== DATA FOR THIS TASK

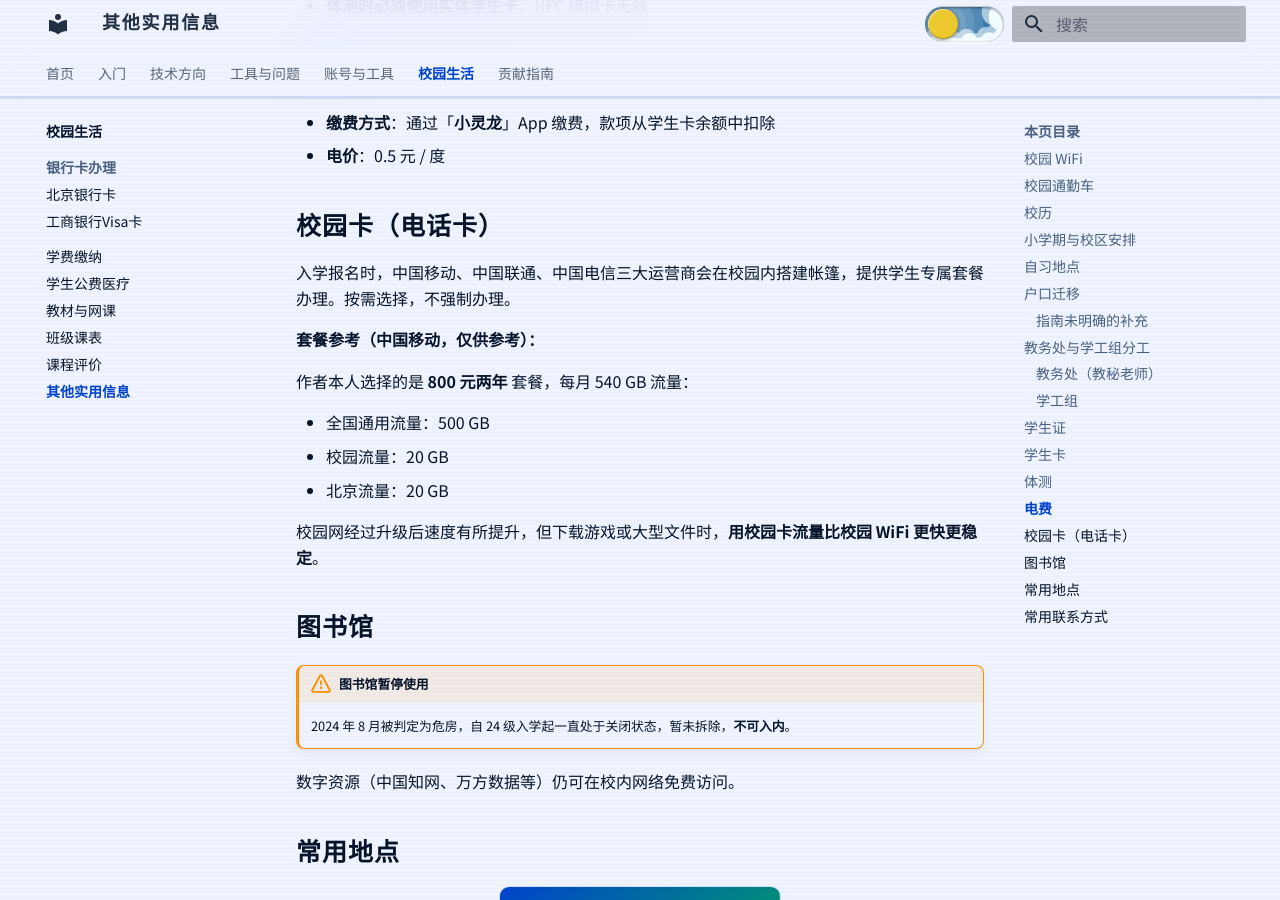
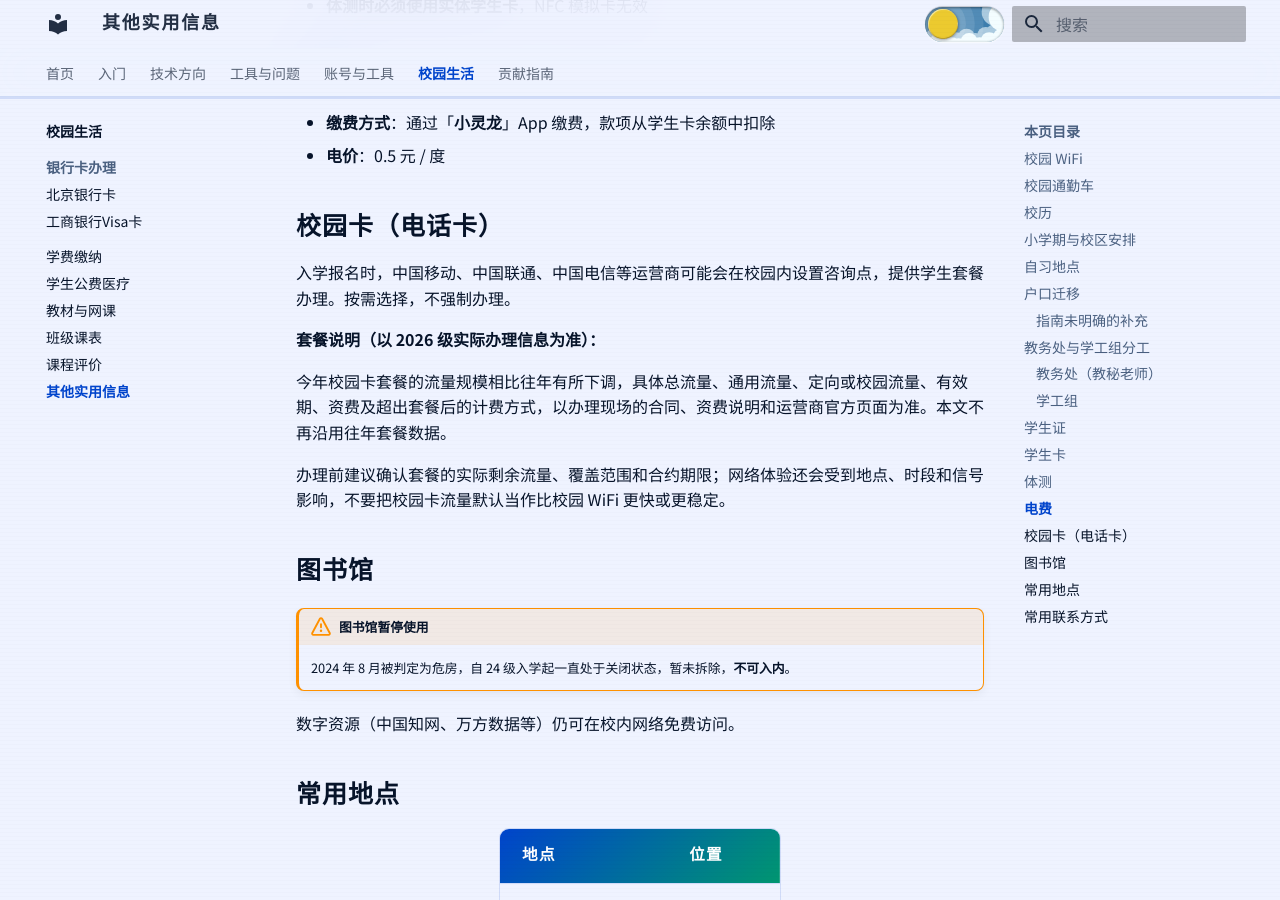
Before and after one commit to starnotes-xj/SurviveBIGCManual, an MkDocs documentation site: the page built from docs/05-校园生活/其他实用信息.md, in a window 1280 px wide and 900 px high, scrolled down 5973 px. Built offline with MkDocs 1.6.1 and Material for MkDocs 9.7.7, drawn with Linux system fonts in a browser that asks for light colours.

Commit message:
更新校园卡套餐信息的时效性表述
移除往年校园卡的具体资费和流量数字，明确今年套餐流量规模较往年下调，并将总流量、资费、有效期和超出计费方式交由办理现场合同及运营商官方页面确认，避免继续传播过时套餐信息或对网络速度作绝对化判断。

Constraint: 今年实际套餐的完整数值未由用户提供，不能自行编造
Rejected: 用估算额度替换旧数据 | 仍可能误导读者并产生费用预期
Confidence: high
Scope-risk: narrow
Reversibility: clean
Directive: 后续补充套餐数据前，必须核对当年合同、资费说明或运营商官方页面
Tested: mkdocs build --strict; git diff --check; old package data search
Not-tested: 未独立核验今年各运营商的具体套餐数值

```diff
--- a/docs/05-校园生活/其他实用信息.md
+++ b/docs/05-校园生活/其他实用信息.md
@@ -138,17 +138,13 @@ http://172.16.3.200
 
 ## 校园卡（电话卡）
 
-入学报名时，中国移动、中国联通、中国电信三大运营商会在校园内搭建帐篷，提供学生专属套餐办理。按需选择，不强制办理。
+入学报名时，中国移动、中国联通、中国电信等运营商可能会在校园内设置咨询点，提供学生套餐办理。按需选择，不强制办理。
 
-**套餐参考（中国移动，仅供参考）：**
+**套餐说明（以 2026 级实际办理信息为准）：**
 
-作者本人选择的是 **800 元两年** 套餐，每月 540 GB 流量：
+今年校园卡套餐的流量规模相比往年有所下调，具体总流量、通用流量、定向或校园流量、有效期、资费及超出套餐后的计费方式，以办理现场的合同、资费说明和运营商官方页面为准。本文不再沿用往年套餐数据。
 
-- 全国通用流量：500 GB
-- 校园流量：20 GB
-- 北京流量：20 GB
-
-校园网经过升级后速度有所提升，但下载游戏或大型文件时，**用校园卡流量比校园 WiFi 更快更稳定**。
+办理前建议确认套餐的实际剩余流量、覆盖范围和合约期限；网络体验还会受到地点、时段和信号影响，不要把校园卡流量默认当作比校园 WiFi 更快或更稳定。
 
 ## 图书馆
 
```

====

** ACTION ITEM **
Only the number is wanted: how many lines in the preceding entries hold the string "按需选择"?

** OUTPUT OF THE EXERCISE **
2